So here I am, sitting in the laundromat, following suit of so many great authors who got their start sitting on top of a washing machine, waiting for their clothes to dry. I can’t say that I hope to make many visits to this laundromat, being that just a small amount of dirty clothes cost me four bones to clean, but while I’m here you can rest assured you will get some great, insightful writing for your reading enjoyment.

For those of you who are wondering, I do plan on having a career in something other than snack shop management. I had several talks with a church in Alabama before they hired someone else to be their technical director, and actually just this morning my grandmother called me to let me know about a church in St. Louis who is looking for the same. Already I’ve discovered a lot of things about my vocation. I miss working in the PPAC a lot. Not so much the crap we had to put up with there, but the job itself. I love doing the staging, audio, lighting and video stuff. I love working with the worship bands and being a part of the creative design teams for worship services. I also know that every time I’ve been to church in the past few months, I can’t help but feel unfulfilled by just sitting in services. Yesterday I went to Covenant Life Church where they not only had a regular service, but after the fact had what they called “Serv Fest,” which is their push to get more people involved in the church, everywhere from the nursery to technology to parking attendants. As I sat there and listened to the whole spiel about once a month service and so on, it just wasn’t acceptable to me. I can’t be involved once a month. I need to be an integral part of the services, on a weekly basis. Honestly, I think that why I had problems finding a church to call home during college. Now, granted I accept that a lot of my dissatisfaction in churches comes from my own selfish arrogance, when I sit through week after week and think to myself, “I could do that better.” “This could be done better.” “I don’t know why they did that the way they did.” But maybe, just maybe–that is a byproduct of passion, of creativity and confidence.
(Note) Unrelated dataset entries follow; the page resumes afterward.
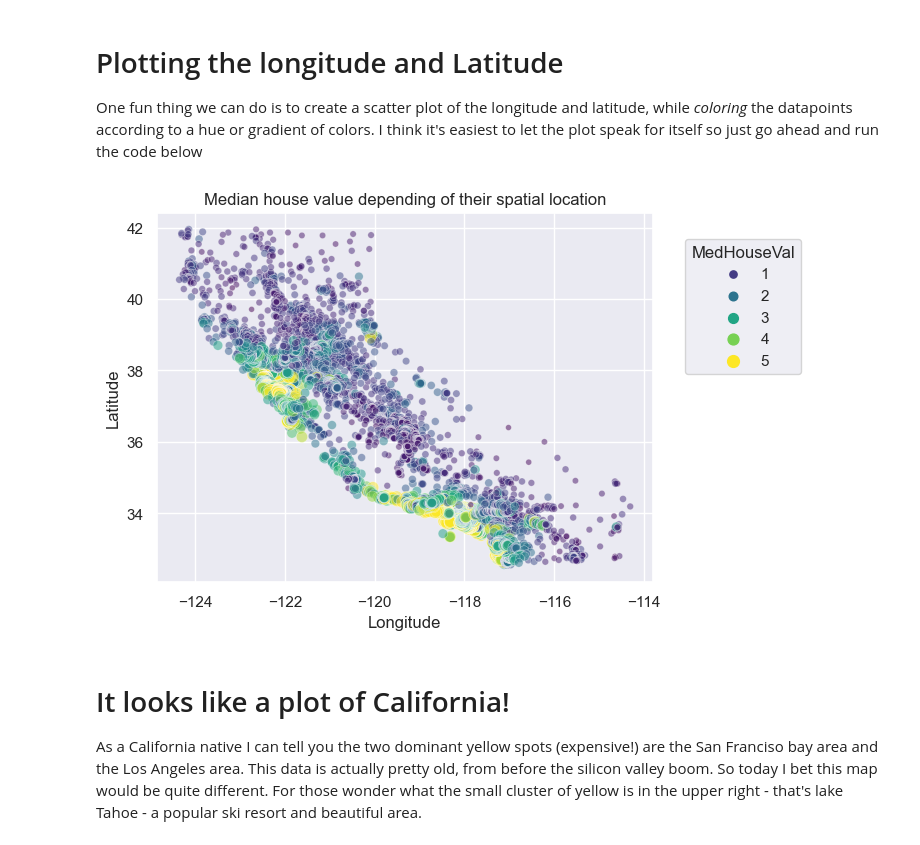
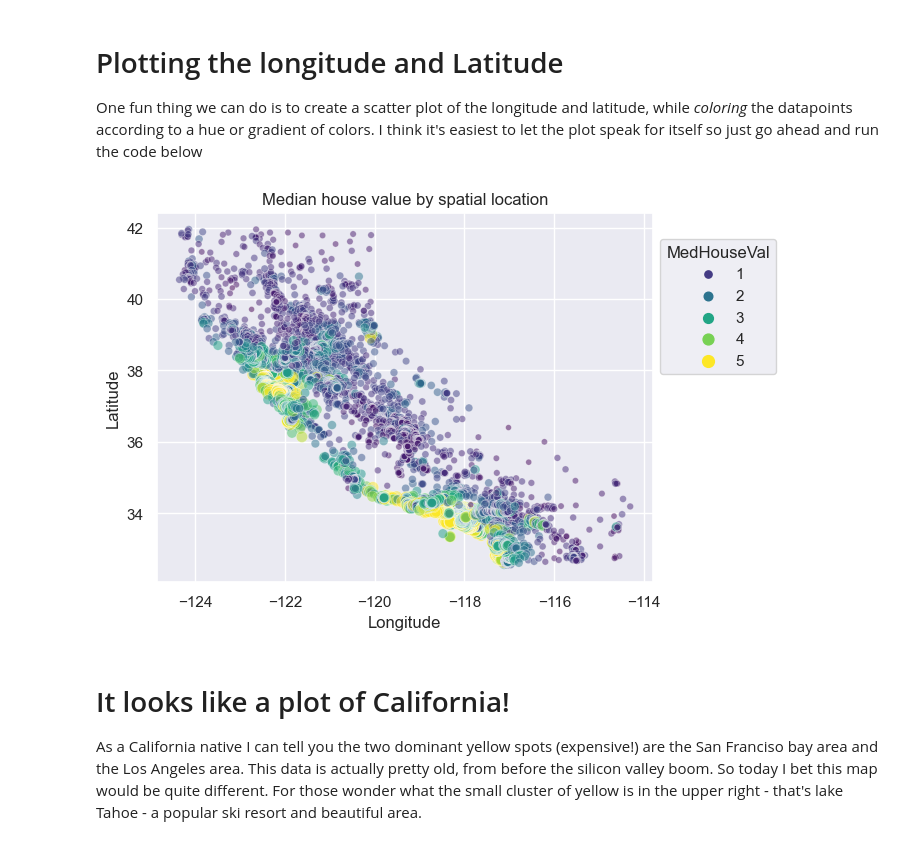
Before and after one commit to fan-yang-md/codingnomads, a Jupyter notebook: data-science-machine-learning-main/notebooks/03_California_housing.ipynb, the cells around one changed output. Cells and saved outputs as stored; diff of their text form; code cells hidden in the pictures.

```diff
--- a/data-science-machine-learning-main/notebooks/03_California_housing.ipynb
+++ b/data-science-machine-learning-main/notebooks/03_California_housing.ipynb
@@ -264,14 +278,14 @@ One fun thing we can do is to create a scatter plot of the longitude and latitud
 # %%
 import seaborn as sns
 
 sns.scatterplot(data=X, x="Longitude", y="Latitude",
                 size=y, hue=y,
                 palette="viridis", alpha=0.5)
-plt.legend(title="MedHouseVal", bbox_to_anchor=(1.05, 0.95),
+plt.legend(title="MedHouseVal", bbox_to_anchor=(1, 0.95),
            loc="upper left")
-plt.title("Median house value depending of their spatial location");
+plt.title("Median house value by spatial location");
 # %% [output]
-[figure, old version]
+[figure, new version]
 # %% [markdown]
 # It looks like a plot of California!
 As a California native I can tell you the two dominant yellow spots (expensive!) are the San Franciso bay area and the Los Angeles area. This data is actually pretty old, from before the silicon valley boom. So today I bet this map would be quite different. For those wonder what the small cluster of yellow is in the upper right - that's lake Tahoe - a popular ski resort and beautiful area.
```
Also changed, not shown: parts of 21 cells of this notebook, 2 other files.
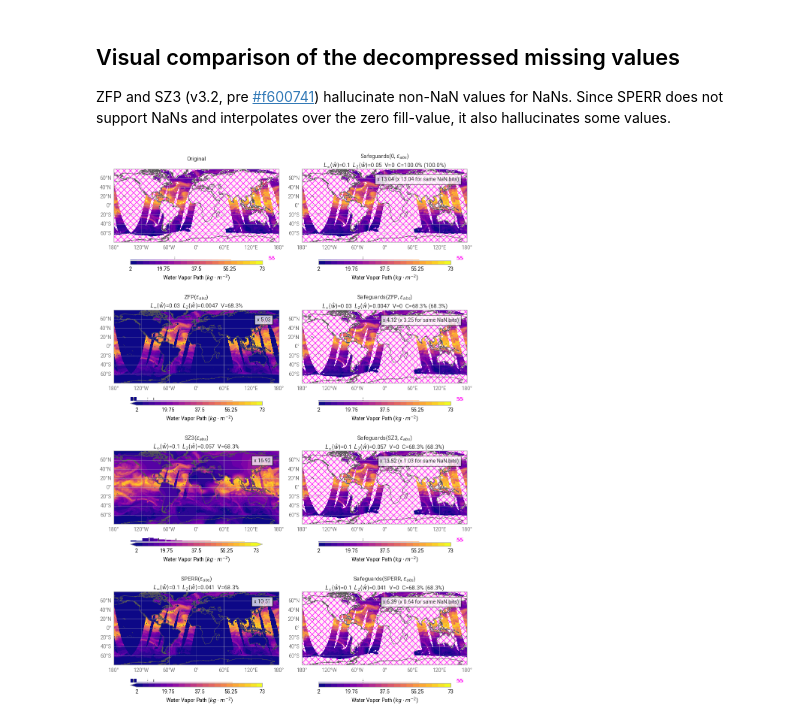
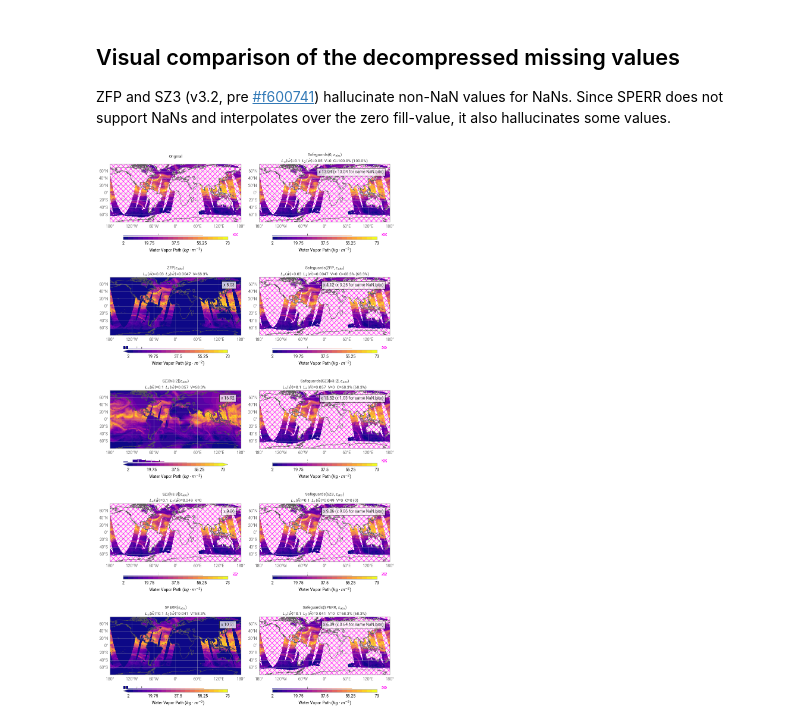
Before and after one commit to juntyr/compression-safeguards, a Jupyter notebook: examples/nan.ipynb, the cells around one changed output. Saved outputs shown, nothing was run; the diff lists cells and outputs as text; code cells hidden in the pictures.

```diff
--- a/examples/nan.ipynb
+++ b/examples/nan.ipynb
@@ -98,3 +139,21 @@ wvpa_sz3_sg_nan_cr = wvpa.nbytes / np.asarray(wvpa_sz3_sg_nan_enc).nbytes
+# %%
+sz3_3_sg = SafeguardsCodec(
+    codec=sz3_3, safeguards=[dict(kind="eb", type="abs", eb=eb_abs, equal_nan=True)]
+)
+
+wvpa_sz3_3_sg_enc = sz3_3_sg.encode(wvpa.values)
+wvpa_sz3_3_sg = wvpa.copy(deep=True, data=sz3_3_sg.decode(wvpa_sz3_3_sg_enc))
+wvpa_sz3_3_sg_cr = wvpa.nbytes / np.asarray(wvpa_sz3_3_sg_enc).nbytes
+# %%
+sz3_3_sg_nan = SafeguardsCodec(
+    codec=sz3_3, safeguards=[dict(kind="eb", type="abs", eb=eb_abs, equal_nan=False)]
+)
+
+wvpa_sz3_3_sg_nan_enc = sz3_3_sg_nan.encode(wvpa.values)
+wvpa_sz3_3_sg_nan = wvpa.copy(
+    deep=True, data=sz3_3_sg_nan.decode(wvpa_sz3_3_sg_nan_enc)
+)
+wvpa_sz3_3_sg_nan_cr = wvpa.nbytes / np.asarray(wvpa_sz3_3_sg_nan_enc).nbytes
 # %%
 class NaNToZero(Codec):
     def encode(self, buf):
@@ -334,8 +393,8 @@ def plot_wvpa(
     cax.spines[:].set_visible(False)
 # %%
 fig = earthkit.plots.Figure(
-    size=(10, 15),
-    rows=4,
+    size=(10, 19),
+    rows=5,
     columns=2,
 )
 
@@ -349,17 +408,25 @@ plot_wvpa(
     compressed=True,
 )
 plot_wvpa(
-    wvpa_sz3,
-    wvpa_sz3_cr,
+    wvpa_sz3_2,
+    wvpa_sz3_2_cr,
     fig.add_map(2, 0),
-    r"SZ3($\epsilon_{{abs}}$)",
+    r"SZ3[v3.2]($\epsilon_{{abs}}$)",
+    eb_abs=eb_abs,
+    compressed=True,
+)
+plot_wvpa(
+    wvpa_sz3_3,
+    wvpa_sz3_3_cr,
+    fig.add_map(3, 0),
+    r"SZ3[v3.3]($\epsilon_{{abs}}$)",
     eb_abs=eb_abs,
     compressed=True,
 )
 plot_wvpa(
     wvpa_sperr,
     wvpa_sperr_cr,
-    fig.add_map(3, 0),
+    fig.add_map(4, 0),
     r"SPERR($\epsilon_{{abs}}$)",
     eb_abs=eb_abs,
     compressed=True,
@@ -379,37 +446,48 @@ plot_wvpa(
 plot_wvpa(
     wvpa_zfp_sg,
     wvpa_zfp_sg_cr,
     fig.add_map(1, 1),
     r"Safeguards(ZFP, $\epsilon_{{abs}}$)",
     compressed=True,
     eb_abs=eb_abs,
     corr=wvpa_zfp,
     nan_da=wvpa_zfp_sg_nan,
     nan_cr=wvpa_zfp_sg_nan_cr,
 )
 plot_wvpa(
-    wvpa_sz3_sg,
-    wvpa_sz3_sg_cr,
+    wvpa_sz3_2_sg,
+    wvpa_sz3_2_sg_cr,
     fig.add_map(2, 1),
+    r"Safeguards(SZ3[v3.2], $\epsilon_{{abs}}$)",
+    compressed=True,
+    eb_abs=eb_abs,
+    corr=wvpa_sz3_2,
+    nan_da=wvpa_sz3_2_sg_nan,
+    nan_cr=wvpa_sz3_2_sg_nan_cr,
+)
+plot_wvpa(
+    wvpa_sz3_3_sg,
+    wvpa_sz3_3_sg_cr,
+    fig.add_map(3, 1),
     r"Safeguards(SZ3, $\epsilon_{{abs}}$)",
     compressed=True,
     eb_abs=eb_abs,
-    corr=wvpa_sz3,
-    nan_da=wvpa_sz3_sg_nan,
-    nan_cr=wvpa_sz3_sg_nan_cr,
+    corr=wvpa_sz3_3,
+    nan_da=wvpa_sz3_3_sg_nan,
+    nan_cr=wvpa_sz3_3_sg_nan_cr,
 )
 plot_wvpa(
     wvpa_sperr_sg,
     wvpa_sperr_sg_cr,
-    fig.add_map(3, 1),
+    fig.add_map(4, 1),
     r"Safeguards(SPERR, $\epsilon_{{abs}}$)",
     compressed=True,
     eb_abs=eb_abs,
     corr=wvpa_sperr,
     nan_da=wvpa_sperr_sg_nan,
     nan_cr=wvpa_sperr_sg_nan_cr,
 )
 
 fig.save("nan.pdf")
 # %% [output]
-[figure, old version]
+[figure, new version]
```
Also changed, not shown: parts of 7 cells of this notebook, 4 other files.
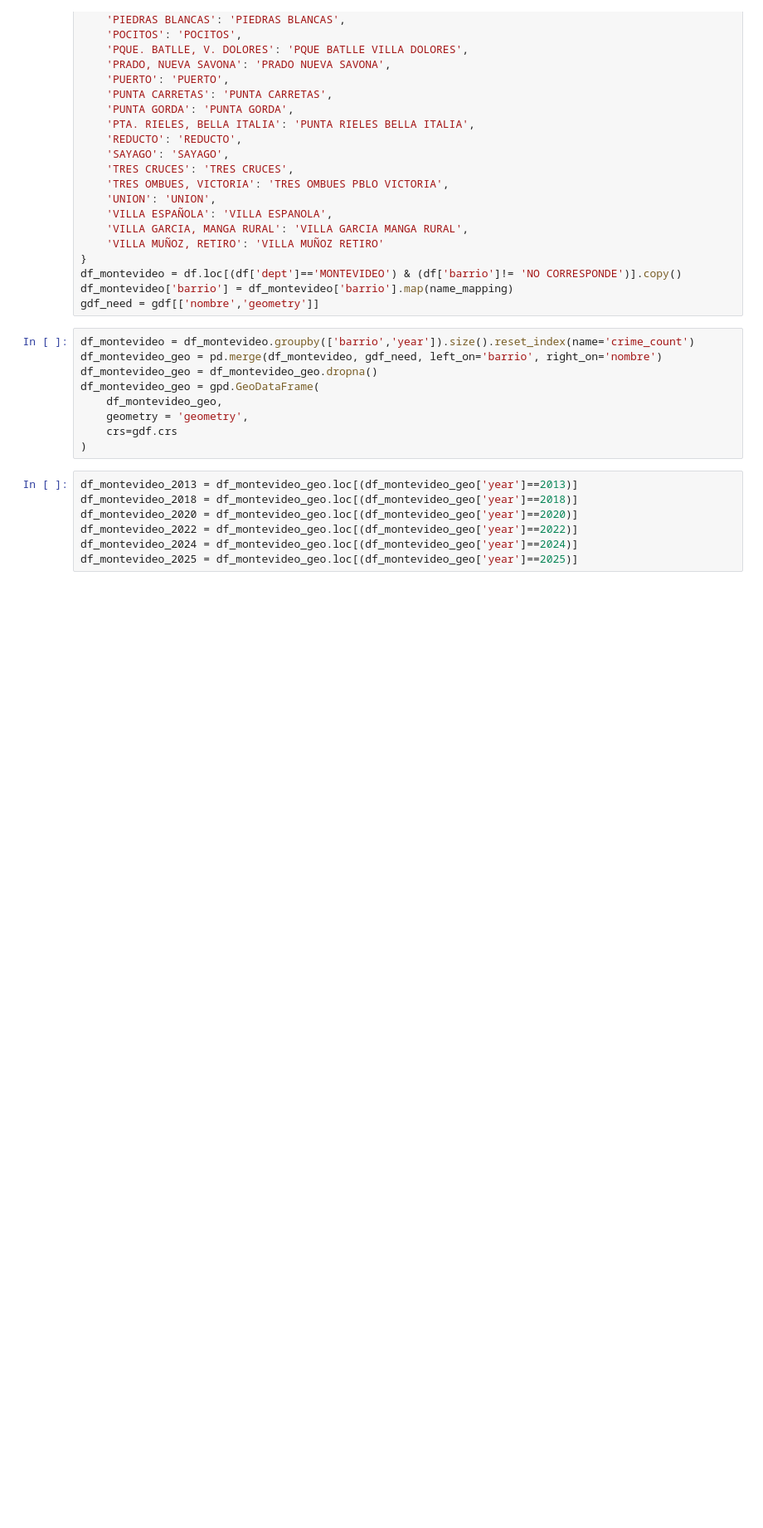
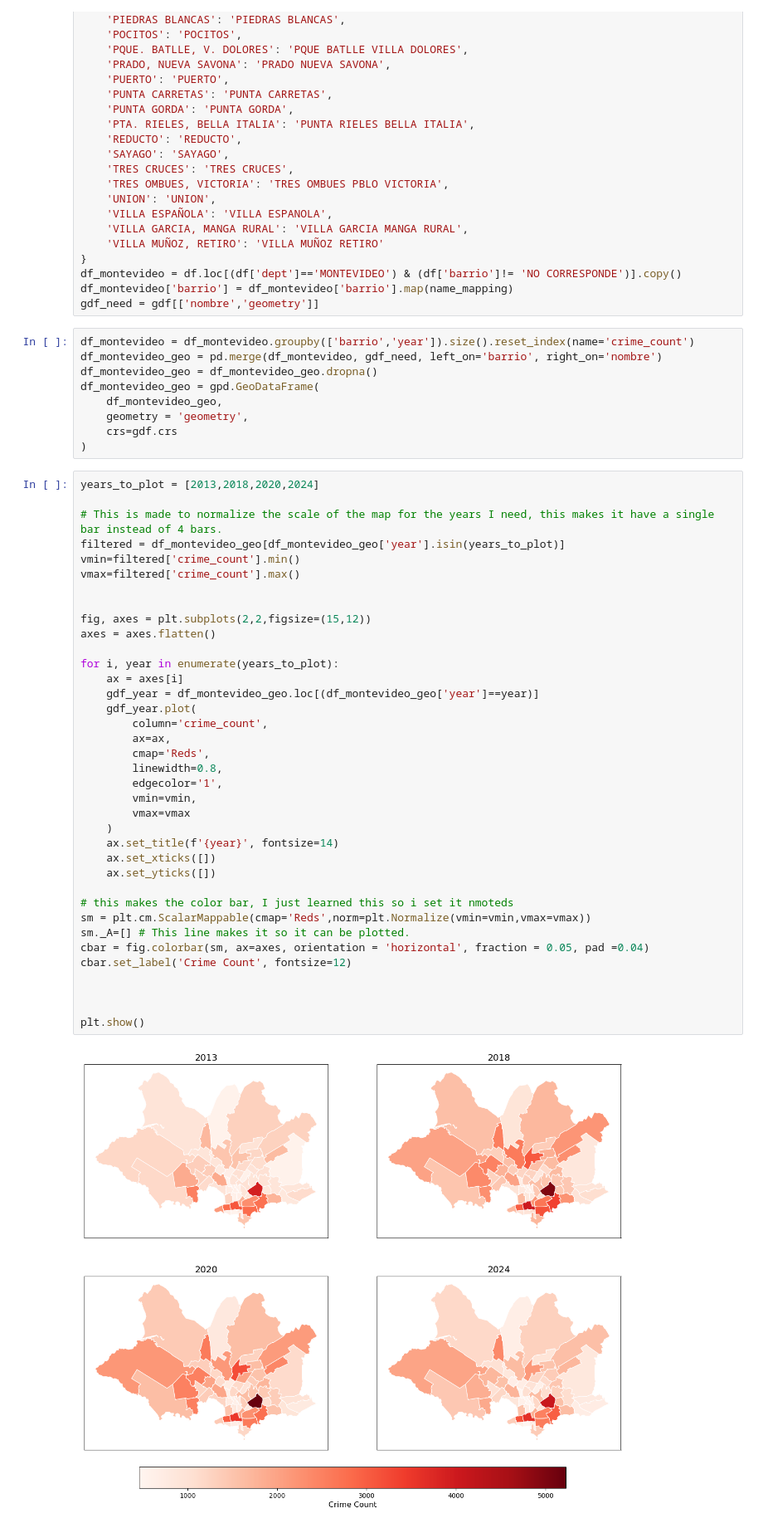
Before and after one commit to LuisGagn/DSLearning, a Jupyter notebook: Uruguayan Crimes.ipynb, the cells around one changed output. Shown at 83% size. Saved outputs shown, nothing was run; the diff lists cells and outputs as text; blank space fills up the shorter version.

```diff
--- a/Uruguayan Crimes.ipynb
+++ b/Uruguayan Crimes.ipynb
@@ -422,9 +430,41 @@ df_montevideo_geo = gpd.GeoDataFrame(
     crs=gdf.crs
 )
 # %%
-df_montevideo_2013 = df_montevideo_geo.loc[(df_montevideo_geo['year']==2013)]
-df_montevideo_2018 = df_montevideo_geo.loc[(df_montevideo_geo['year']==2018)]
-df_montevideo_2020 = df_montevideo_geo.loc[(df_montevideo_geo['year']==2020)]
-df_montevideo_2022 = df_montevideo_geo.loc[(df_montevideo_geo['year']==2022)]
-df_montevideo_2024 = df_montevideo_geo.loc[(df_montevideo_geo['year']==2024)]
-df_montevideo_2025 = df_montevideo_geo.loc[(df_montevideo_geo['year']==2025)]
+years_to_plot = [2013,2018,2020,2024]
+
+# This is made to normalize the scale of the map for the years I need, this makes it have a single bar instead of 4 bars.
+filtered = df_montevideo_geo[df_montevideo_geo['year'].isin(years_to_plot)]
+vmin=filtered['crime_count'].min()
+vmax=filtered['crime_count'].max()
+
+
+fig, axes = plt.subplots(2,2,figsize=(15,12))
+axes = axes.flatten()
+
+for i, year in enumerate(years_to_plot):
+    ax = axes[i]
+    gdf_year = df_montevideo_geo.loc[(df_montevideo_geo['year']==year)]
+    gdf_year.plot(
+        column='crime_count',
+        ax=ax,
+        cmap='Reds',
+        linewidth=0.8,
+        edgecolor='1',
+        vmin=vmin,
+        vmax=vmax
+    )
+    ax.set_title(f'{year}', fontsize=14)
+    ax.set_xticks([])
+    ax.set_yticks([])
+
+# this makes the color bar, I just learned this so i set it nmoteds
+sm = plt.cm.ScalarMappable(cmap='Reds',norm=plt.Normalize(vmin=vmin,vmax=vmax))
+sm._A=[] # This line makes it so it can be plotted.
+cbar = fig.colorbar(sm, ax=axes, orientation = 'horizontal', fraction = 0.05, pad =0.04)
+cbar.set_label('Crime Count', fontsize=12)
+
+
+
+plt.show()
+# %% [output]
+[figure, added]
```
Also changed, not shown: parts of 22 cells of this notebook, 1 other file.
I see a lot of things that can be done better because I know from training and experience how they can be. I see the details, and to many people they may not be a big thing, but they are to me. They make a difference (the difference between average and excellent). I know that God has gifted me and enabled me in some pretty incredible ways, and while that means running a decent operation in a snack shop, I know it’s more than that. God has things in store for me, that much I know. ***The author has removed the last line from this article***